**Requirement:**
Below are the records; copy out every line that holds the word "error".

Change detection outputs
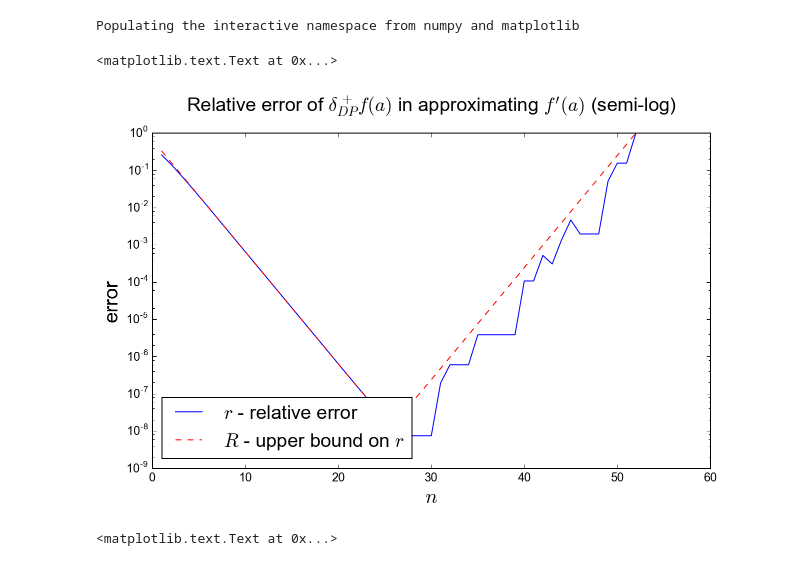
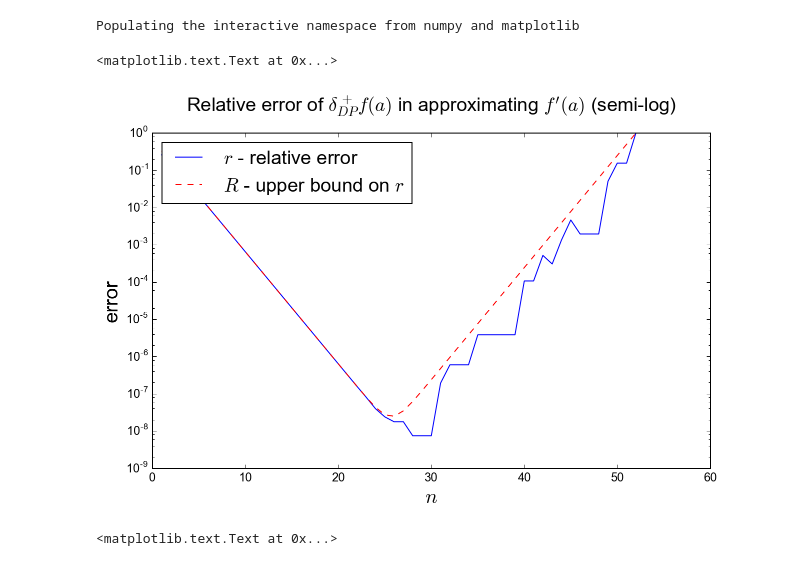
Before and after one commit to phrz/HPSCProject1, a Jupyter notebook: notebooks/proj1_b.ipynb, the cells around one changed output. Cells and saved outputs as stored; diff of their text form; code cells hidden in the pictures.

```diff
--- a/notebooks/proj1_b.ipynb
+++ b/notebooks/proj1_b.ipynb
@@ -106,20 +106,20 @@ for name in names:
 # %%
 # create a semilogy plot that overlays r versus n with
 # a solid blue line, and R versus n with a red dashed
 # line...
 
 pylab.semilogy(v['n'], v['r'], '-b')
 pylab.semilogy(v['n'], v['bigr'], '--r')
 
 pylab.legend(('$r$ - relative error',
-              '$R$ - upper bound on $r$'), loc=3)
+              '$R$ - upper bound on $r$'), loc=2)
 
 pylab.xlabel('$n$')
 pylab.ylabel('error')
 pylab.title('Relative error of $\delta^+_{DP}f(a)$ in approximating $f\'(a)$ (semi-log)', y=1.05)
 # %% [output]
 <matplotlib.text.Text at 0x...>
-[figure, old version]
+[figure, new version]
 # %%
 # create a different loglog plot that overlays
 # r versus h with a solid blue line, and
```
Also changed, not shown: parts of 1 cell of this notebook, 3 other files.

**Task response:**
 pylab.legend(('$r$ - relative error',
 pylab.ylabel('error')
 pylab.title('Relative error of $\delta^+_{DP}f(a)$ in approximating $f\'(a)$ (semi-log)', y=1.05)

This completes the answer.